◆ **THE TASK**
Every line in the records below that holds "empty" must be identified and copied.

-- SUPPLIED MATERIAL follows --

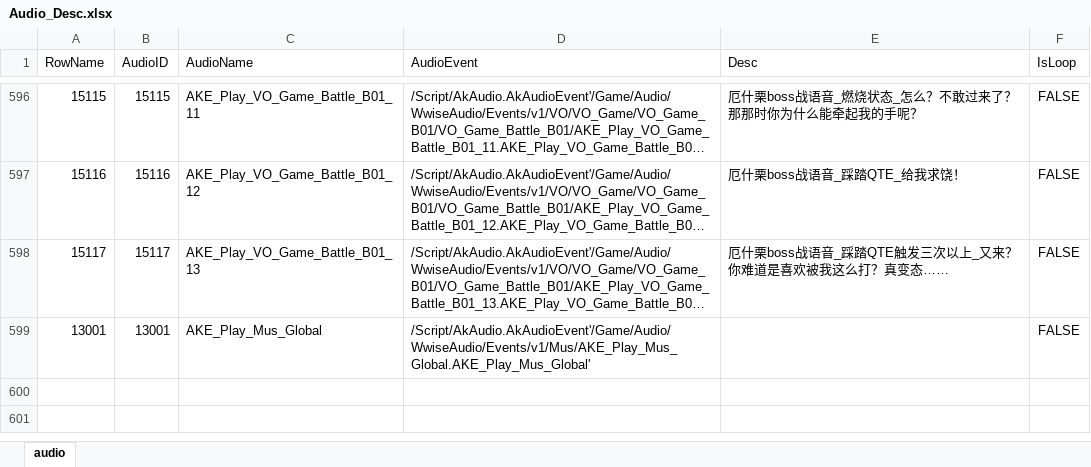
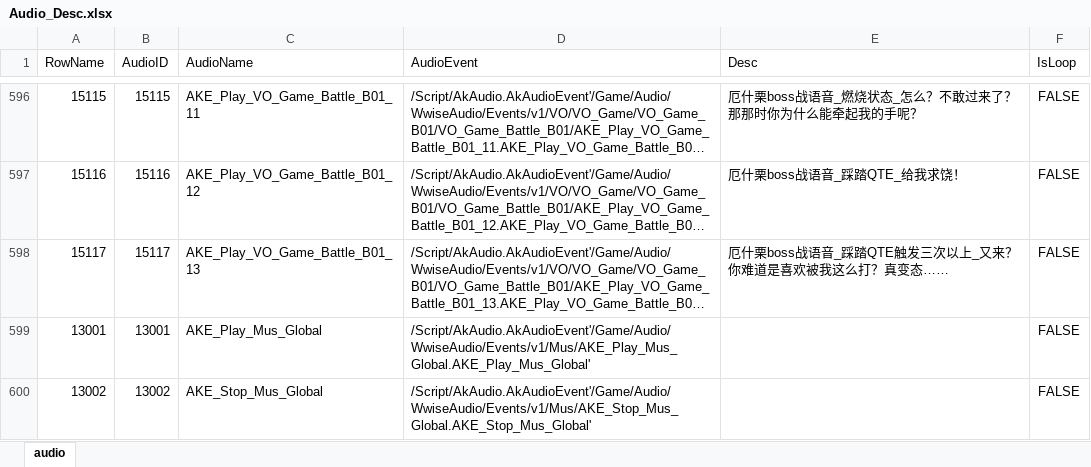
Before and after one commit to ayahuasca09/ayahuasca, an Excel workbook: module/ue/ue_ID表生成/Audio_Desc.xlsx, sheet audio, drawn as a sheet; only a part is shown, gaps mark what is left out; long unchanged cells end in …; values as stored, in another font and other column widths than the file's, no borders; the diff names each change by its address in the sheet, - before the commit and + after, or states it on an @@ line.

```diff
--- a/module/ue/ue_ID表生成/Audio_Desc.xlsx (sheet audio)
+++ b/module/ue/ue_ID表生成/Audio_Desc.xlsx (sheet audio)
+row 600: 13002 | 13002 | AKE_Stop_Mus_Global | /Script/AkAudio.AkAudioEvent'/Game/Audio/WwiseAudio/Events/v1/Mus/AKE_Stop_Mus_Global.AKE_Stop_Mus_Global' |  | FALSE
```
Also changed, not shown: module/ue/ue_ID表生成/Audio.xlsx, 4 other files.
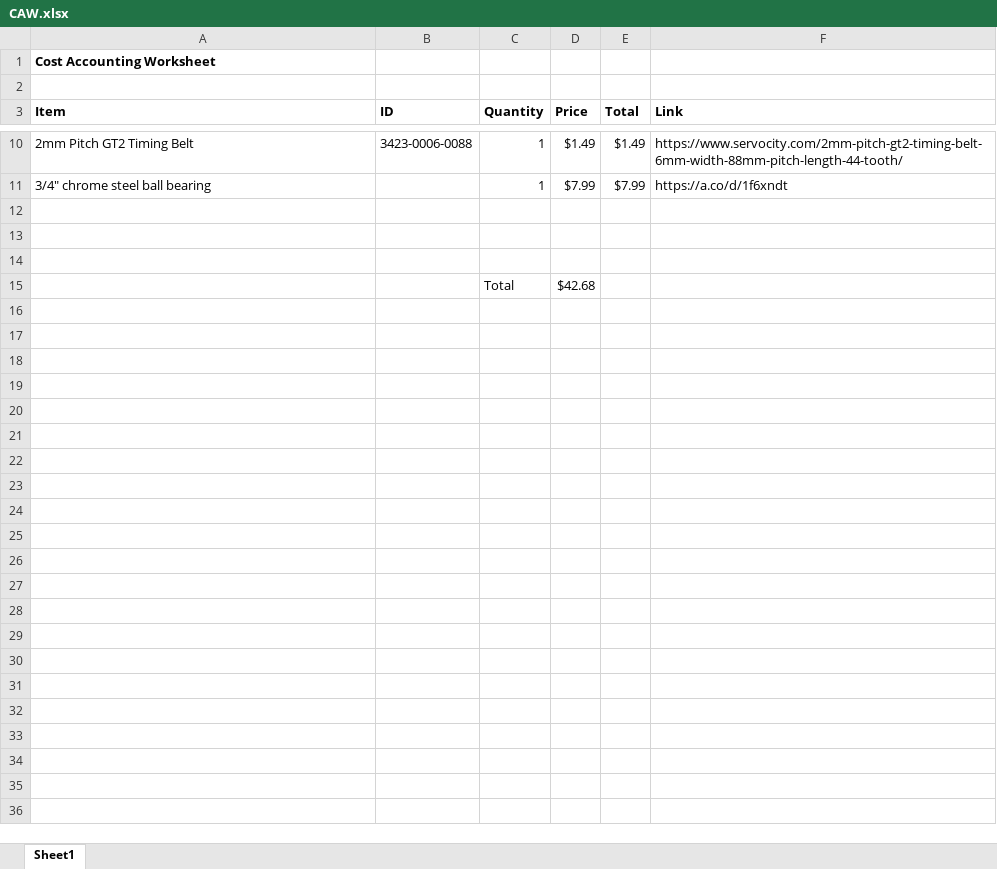
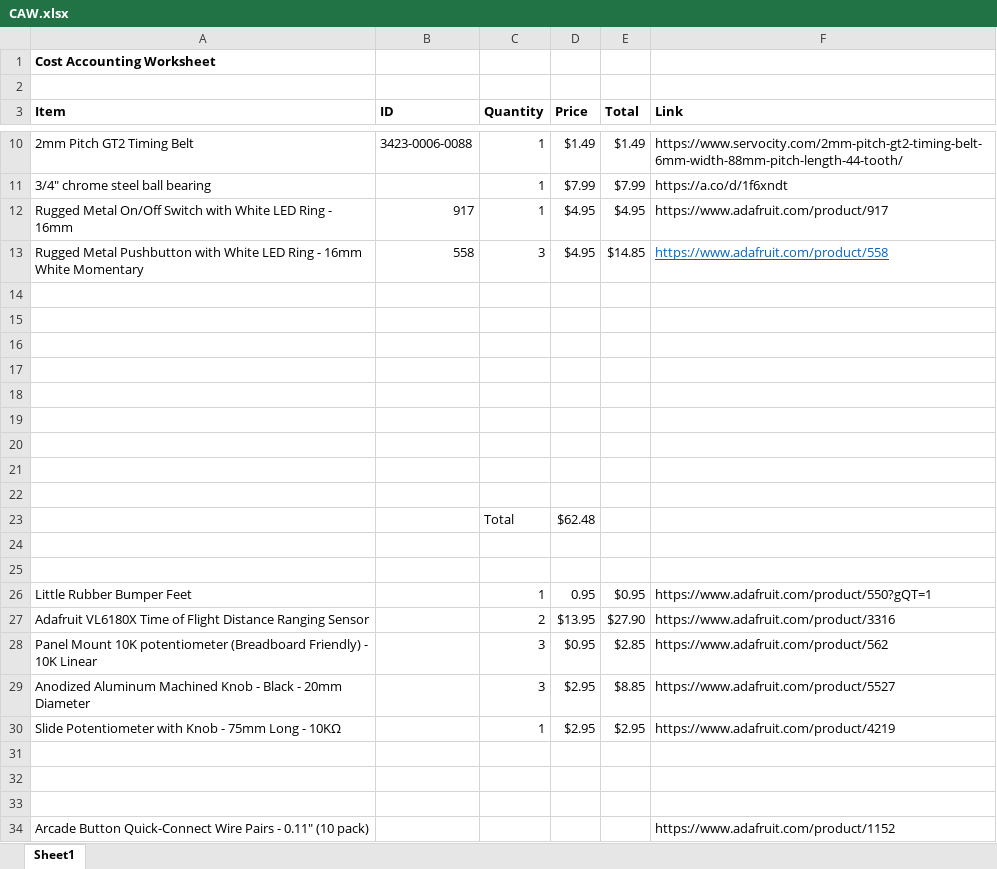
Before and after one commit to jacoblgit/Ball-Beam-Robot, an Excel workbook: CAW.xlsx, sheet Sheet1, drawn as a sheet; only a part is shown, gaps mark what is left out; values as stored, in another font and other column widths than the file's, no borders; addresses are those after the commit; the diff names each change by its address in the sheet, - before the commit and + after, or states it on an @@ line.

Commit message:
add buttons

```diff
--- a/CAW.xlsx (sheet Sheet1)
+++ b/CAW.xlsx (sheet Sheet1)
+row 12: Rugged Metal On/Off Switch with White LED Ring - 16mm | 917 | 1 | $4.95 | $4.95 | https://www.adafruit.com/product/917
+row 13: Rugged Metal Pushbutton with White LED Ring - 16mm White Momentary | 558 | 3 | $4.95 | $14.85 | https://www.adafruit.com/product/558
-row 17:  |  | Total | $42.68
+row 17: (empty)
+row 18: (empty)
+row 19: (empty)
+row 20: (empty)
+row 21: (empty)
+row 22: (empty)
+row 23:  |  | Total | $62.48
+row 24: (empty)
+row 25: (empty)
+row 26: Little Rubber Bumper Feet |  | 1 | 0.95 | $0.95 | https://www.adafruit.com/product/550?gQT=1
+row 27: Adafruit VL6180X Time of Flight Distance Ranging Sensor |  | 2 | $13.95 | $27.90 | https://www.adafruit.com/product/3316
+row 28: Panel Mount 10K potentiometer (Breadboard Friendly) - 10K Linear |  | 3 | $0.95 | $2.85 | https://www.adafruit.com/product/562
+row 29: Anodized Aluminum Machined Knob - Black - 20mm Diameter |  | 3 | $2.95 | $8.85 | https://www.adafruit.com/product/5527
+row 30: Slide Potentiometer with Knob - 75mm Long - 10KΩ |  | 1 | $2.95 | $2.95 | https://www.adafruit.com/product/4219
+row 31: (empty)
+row 32: (empty)
+row 33: (empty)
+row 34: Arcade Button Quick-Connect Wire Pairs - 0.11" (10 pack) |  |  |  |  | https://www.adafruit.com/product/1152
```
Also changed, not shown: 6 other files.
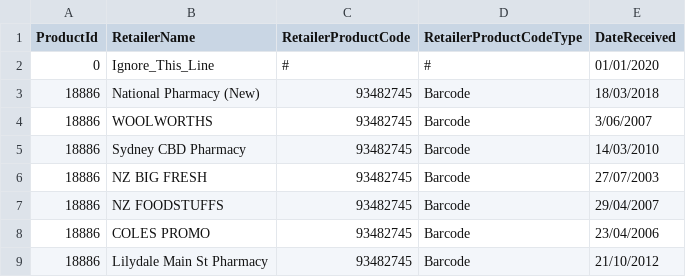
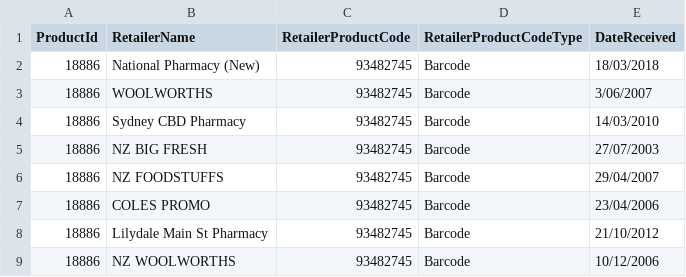
Before and after one commit to sollygit/ConsoleApp, a CSV file: ConsoleApp/Shared/RetailerProducts.csv, drawn as a sheet; only a part is shown; the shorter side is filled out with more unchanged rows; the diff names each change by its address in the sheet, - before the commit and + after, or states it on an @@ line.

```diff
--- a/ConsoleApp/Shared/RetailerProducts.csv
+++ b/ConsoleApp/Shared/RetailerProducts.csv
-row 2: 0 | Ignore_This_Line | # | # | 01/01/2020
```
Also changed, not shown: 3 other files.
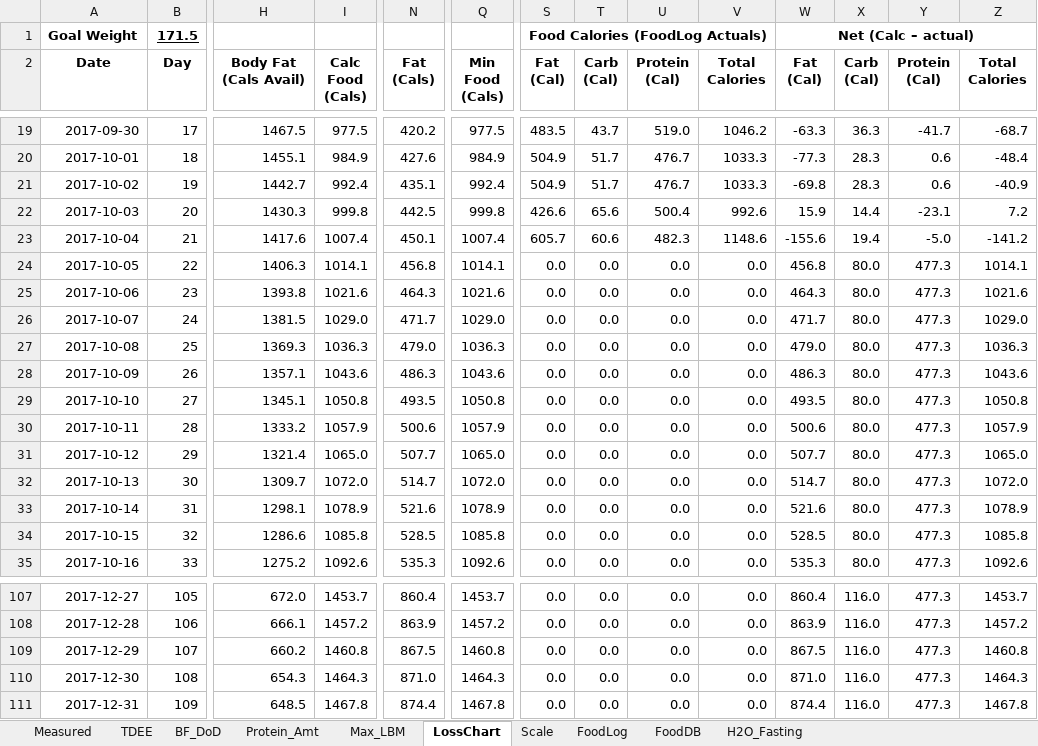
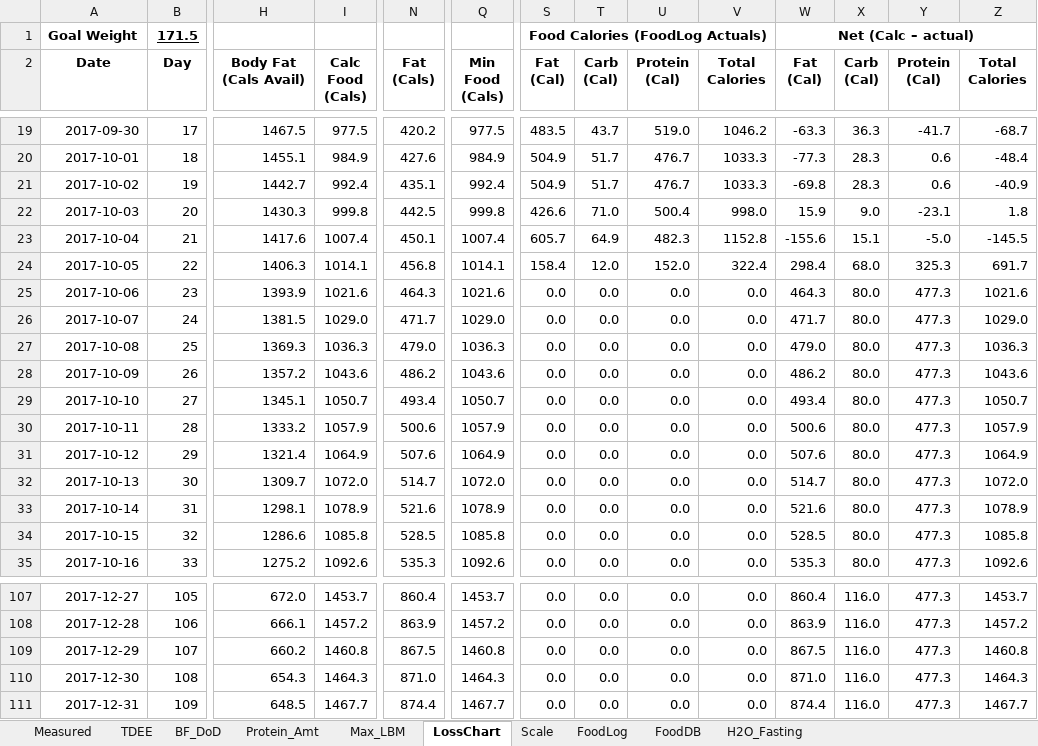
Before and after one commit to OpenKeto/KetoStuff, an Excel workbook: Calculators/Spreadsheet Calculators/DGG-LossPotential.xlsx, sheet LossChart, drawn as a sheet; only a part is shown, gaps mark what is left out; values as stored, in another font and other column widths than the file's, no borders; the diff covers the shown part only; the diff names each change by its address in the sheet, - before the commit and + after, or states it on an @@ line.

Commit message:
Food

```diff
--- a/Calculators/Spreadsheet Calculators/DGG-LossPotential.xlsx (sheet LossChart)
+++ b/Calculators/Spreadsheet Calculators/DGG-LossPotential.xlsx (sheet LossChart)
-T22 (Carb (Cal)): 65.6
+T22 (Carb (Cal)): 71.0
-V22 (Total Calories): 992.6
+V22 (Total Calories): 998.0
-X22 (Carb (Cal)): 14.4
+X22 (Carb (Cal)): 9.0
-Z22 (Total Calories): 7.2
+Z22 (Total Calories): 1.8
-T23 (Carb (Cal)): 60.6
+T23 (Carb (Cal)): 64.9
-V23 (Total Calories): 1148.6
+V23 (Total Calories): 1152.8
-X23 (Carb (Cal)): 19.4
+X23 (Carb (Cal)): 15.1
-Z23 (Total Calories): -141.2
+Z23 (Total Calories): -145.5
-S24 (Fat (Cal)): 0.0
+S24 (Fat (Cal)): 158.4
-T24 (Carb (Cal)): 0.0
+T24 (Carb (Cal)): 12.0
-U24 (Protein (Cal)): 0.0
+U24 (Protein (Cal)): 152.0
-V24 (Total Calories): 0.0
+V24 (Total Calories): 322.4
-W24 (Fat (Cal)): 456.8
+W24 (Fat (Cal)): 298.4
-X24 (Carb (Cal)): 80.0
+X24 (Carb (Cal)): 68.0
-Y24 (Protein (Cal)): 477.3
+Y24 (Protein (Cal)): 325.3
-Z24 (Total Calories): 1014.1
+Z24 (Total Calories): 691.7
-H25 (Body Fat (Cals Avail)): 1393.8
+H25 (Body Fat (Cals Avail)): 1393.9
-H28 (Body Fat (Cals Avail)): 1357.1
+H28 (Body Fat (Cals Avail)): 1357.2
-N28 (Fat (Cals)): 486.3
+N28 (Fat (Cals)): 486.2
-W28 (Fat (Cal)): 486.3
+W28 (Fat (Cal)): 486.2
-I29 (Calc Food (Cals)): 1050.8
+I29 (Calc Food (Cals)): 1050.7
-N29 (Fat (Cals)): 493.5
+N29 (Fat (Cals)): 493.4
-Q29 (Min Food (Cals)): 1050.8
+Q29 (Min Food (Cals)): 1050.7
-W29 (Fat (Cal)): 493.5
+W29 (Fat (Cal)): 493.4
-Z29 (Total Calories): 1050.8
+Z29 (Total Calories): 1050.7
-I31 (Calc Food (Cals)): 1065.0
+I31 (Calc Food (Cals)): 1064.9
-N31 (Fat (Cals)): 507.7
+N31 (Fat (Cals)): 507.6
-Q31 (Min Food (Cals)): 1065.0
+Q31 (Min Food (Cals)): 1064.9
-W31 (Fat (Cal)): 507.7
+W31 (Fat (Cal)): 507.6
-Z31 (Total Calories): 1065.0
+Z31 (Total Calories): 1064.9
-I111 (Calc Food (Cals)): 1467.8
+I111 (Calc Food (Cals)): 1467.7
-Q111 (Min Food (Cals)): 1467.8
+Q111 (Min Food (Cals)): 1467.7
-Z111 (Total Calories): 1467.8
+Z111 (Total Calories): 1467.7
```
Also changed, not shown: 70 edited cells elsewhere in this sheet, sheet FoodLog, sheet FoodDB, sheet Scale, sheet TDEE, formulas that keep their value, charts or pictures.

-- SUPPLIED MATERIAL concluded --

◆ **SOLVED EXERCISE**
+row 17: (empty)
+row 18: (empty)
+row 19: (empty)
+row 20: (empty)
+row 21: (empty)
+row 22: (empty)
+row 24: (empty)
+row 25: (empty)
+row 31: (empty)
+row 32: (empty)
+row 33: (empty)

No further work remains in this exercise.